- _PROBLEM REQUIREMENTS_
The number needed is how many lines of the data hold the string "words". Give that number and nothing more.

Stored data:
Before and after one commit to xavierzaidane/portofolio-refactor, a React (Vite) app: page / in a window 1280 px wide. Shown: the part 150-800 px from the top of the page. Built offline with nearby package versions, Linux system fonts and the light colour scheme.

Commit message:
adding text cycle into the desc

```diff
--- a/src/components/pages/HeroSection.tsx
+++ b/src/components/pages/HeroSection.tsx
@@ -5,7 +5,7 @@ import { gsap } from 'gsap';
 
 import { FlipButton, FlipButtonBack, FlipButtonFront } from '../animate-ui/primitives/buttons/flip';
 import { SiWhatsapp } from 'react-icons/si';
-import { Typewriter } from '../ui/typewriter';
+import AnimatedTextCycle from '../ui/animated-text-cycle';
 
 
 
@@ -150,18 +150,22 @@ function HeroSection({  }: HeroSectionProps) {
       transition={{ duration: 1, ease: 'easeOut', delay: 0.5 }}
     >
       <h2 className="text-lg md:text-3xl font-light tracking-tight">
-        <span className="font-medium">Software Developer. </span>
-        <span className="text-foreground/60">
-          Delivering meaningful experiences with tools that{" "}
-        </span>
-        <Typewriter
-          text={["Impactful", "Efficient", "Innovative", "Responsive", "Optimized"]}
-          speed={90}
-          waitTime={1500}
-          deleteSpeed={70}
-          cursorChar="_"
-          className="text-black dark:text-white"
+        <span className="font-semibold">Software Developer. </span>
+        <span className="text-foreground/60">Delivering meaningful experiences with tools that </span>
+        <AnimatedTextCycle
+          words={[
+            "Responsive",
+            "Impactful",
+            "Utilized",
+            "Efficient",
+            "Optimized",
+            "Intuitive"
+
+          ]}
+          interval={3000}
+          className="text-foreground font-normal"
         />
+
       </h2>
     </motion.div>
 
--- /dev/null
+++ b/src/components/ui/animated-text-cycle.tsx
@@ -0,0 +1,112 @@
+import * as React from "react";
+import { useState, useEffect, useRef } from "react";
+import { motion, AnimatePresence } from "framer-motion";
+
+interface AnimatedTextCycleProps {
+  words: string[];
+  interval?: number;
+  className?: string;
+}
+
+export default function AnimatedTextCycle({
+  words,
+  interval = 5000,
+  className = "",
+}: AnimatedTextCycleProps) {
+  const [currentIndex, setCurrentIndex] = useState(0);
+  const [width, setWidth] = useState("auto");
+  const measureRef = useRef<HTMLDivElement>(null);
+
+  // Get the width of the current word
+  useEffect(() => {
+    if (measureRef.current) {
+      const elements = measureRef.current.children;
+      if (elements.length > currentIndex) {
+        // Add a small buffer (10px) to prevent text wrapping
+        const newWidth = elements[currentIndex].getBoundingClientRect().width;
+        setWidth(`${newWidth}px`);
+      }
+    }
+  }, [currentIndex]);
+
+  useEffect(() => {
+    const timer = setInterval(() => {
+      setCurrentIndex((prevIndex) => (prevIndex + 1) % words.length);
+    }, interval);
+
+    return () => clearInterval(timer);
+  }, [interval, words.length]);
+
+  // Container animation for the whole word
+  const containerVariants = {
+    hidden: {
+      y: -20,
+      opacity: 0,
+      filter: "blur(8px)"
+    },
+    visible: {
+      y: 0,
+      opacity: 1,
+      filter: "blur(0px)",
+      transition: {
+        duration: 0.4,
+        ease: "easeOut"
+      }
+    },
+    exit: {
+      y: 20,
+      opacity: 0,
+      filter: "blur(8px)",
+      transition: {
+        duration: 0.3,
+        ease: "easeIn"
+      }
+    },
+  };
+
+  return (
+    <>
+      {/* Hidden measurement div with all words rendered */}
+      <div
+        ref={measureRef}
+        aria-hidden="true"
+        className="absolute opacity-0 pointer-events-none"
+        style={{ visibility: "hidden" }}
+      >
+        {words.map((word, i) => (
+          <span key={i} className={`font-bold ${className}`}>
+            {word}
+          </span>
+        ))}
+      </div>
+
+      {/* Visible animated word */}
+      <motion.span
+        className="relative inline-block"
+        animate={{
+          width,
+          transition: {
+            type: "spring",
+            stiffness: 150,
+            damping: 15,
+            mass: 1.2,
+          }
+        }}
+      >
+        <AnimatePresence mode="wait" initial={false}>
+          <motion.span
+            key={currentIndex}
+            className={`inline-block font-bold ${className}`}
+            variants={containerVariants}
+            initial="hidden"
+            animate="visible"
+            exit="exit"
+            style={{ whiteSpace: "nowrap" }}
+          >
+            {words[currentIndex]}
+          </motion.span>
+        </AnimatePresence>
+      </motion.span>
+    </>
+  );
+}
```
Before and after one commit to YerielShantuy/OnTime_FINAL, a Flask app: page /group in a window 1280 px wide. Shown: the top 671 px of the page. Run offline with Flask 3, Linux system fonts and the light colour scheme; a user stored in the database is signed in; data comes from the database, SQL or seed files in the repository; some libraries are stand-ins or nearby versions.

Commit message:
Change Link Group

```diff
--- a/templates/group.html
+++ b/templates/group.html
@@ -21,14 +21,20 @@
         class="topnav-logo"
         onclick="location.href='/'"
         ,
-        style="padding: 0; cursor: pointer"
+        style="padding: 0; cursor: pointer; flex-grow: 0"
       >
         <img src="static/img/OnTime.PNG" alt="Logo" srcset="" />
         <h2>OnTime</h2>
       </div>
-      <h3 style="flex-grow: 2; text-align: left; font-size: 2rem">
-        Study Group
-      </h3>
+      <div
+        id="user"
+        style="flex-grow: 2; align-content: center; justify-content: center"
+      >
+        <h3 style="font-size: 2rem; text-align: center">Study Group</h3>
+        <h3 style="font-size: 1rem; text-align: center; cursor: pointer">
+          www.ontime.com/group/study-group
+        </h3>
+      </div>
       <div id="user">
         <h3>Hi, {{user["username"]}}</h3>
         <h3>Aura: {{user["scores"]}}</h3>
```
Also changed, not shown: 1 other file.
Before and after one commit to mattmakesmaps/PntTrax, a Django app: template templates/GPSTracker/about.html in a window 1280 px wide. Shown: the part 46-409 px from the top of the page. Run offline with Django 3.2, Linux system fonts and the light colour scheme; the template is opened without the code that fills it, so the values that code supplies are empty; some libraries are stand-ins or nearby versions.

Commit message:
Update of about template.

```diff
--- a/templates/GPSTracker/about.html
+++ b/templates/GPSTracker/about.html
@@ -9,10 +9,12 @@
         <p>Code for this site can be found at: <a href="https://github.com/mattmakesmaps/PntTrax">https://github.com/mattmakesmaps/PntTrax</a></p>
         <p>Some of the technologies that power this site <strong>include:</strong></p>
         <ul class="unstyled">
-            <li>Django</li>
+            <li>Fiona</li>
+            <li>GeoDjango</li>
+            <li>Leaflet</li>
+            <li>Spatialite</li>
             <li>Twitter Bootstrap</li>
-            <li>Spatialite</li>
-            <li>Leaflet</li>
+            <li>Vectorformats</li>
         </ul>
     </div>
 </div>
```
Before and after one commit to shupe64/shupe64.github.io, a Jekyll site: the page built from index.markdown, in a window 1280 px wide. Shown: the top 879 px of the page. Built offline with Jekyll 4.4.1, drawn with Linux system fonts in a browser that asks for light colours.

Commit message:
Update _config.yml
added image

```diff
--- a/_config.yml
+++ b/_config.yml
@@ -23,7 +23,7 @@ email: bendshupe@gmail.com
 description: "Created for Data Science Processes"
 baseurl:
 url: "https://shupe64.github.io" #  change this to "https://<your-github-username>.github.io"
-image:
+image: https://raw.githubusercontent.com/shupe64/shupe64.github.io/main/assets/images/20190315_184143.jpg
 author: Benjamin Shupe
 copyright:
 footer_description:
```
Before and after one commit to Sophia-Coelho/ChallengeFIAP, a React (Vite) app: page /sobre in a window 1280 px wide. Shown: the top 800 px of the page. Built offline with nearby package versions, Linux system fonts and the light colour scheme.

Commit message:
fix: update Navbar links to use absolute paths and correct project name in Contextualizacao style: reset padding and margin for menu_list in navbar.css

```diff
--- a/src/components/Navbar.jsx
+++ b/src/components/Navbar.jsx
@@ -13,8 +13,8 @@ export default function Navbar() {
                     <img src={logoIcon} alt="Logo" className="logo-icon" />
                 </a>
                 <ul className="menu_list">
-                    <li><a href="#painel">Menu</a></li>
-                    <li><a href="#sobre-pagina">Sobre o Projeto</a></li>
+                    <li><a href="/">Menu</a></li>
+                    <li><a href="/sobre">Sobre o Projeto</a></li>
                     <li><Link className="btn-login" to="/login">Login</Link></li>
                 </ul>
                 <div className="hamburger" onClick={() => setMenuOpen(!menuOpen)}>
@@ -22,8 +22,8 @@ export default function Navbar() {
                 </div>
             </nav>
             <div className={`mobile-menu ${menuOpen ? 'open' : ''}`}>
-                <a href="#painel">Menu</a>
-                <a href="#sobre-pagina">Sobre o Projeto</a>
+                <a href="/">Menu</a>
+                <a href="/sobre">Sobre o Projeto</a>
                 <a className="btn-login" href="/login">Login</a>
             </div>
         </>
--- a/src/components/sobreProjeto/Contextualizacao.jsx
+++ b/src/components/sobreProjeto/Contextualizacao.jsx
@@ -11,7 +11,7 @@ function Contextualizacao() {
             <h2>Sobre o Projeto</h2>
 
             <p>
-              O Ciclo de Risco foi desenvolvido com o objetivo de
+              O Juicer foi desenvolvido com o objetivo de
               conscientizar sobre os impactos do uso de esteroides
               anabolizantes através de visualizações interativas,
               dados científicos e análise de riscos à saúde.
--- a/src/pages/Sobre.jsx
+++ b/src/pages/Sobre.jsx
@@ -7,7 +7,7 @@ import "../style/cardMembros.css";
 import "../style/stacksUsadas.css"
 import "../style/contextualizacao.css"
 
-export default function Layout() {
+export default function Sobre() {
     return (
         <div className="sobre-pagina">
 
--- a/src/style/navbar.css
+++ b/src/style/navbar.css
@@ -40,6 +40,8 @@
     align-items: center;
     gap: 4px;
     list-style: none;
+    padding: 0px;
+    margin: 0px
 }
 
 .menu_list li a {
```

- _REPLY TO THE TASK_
8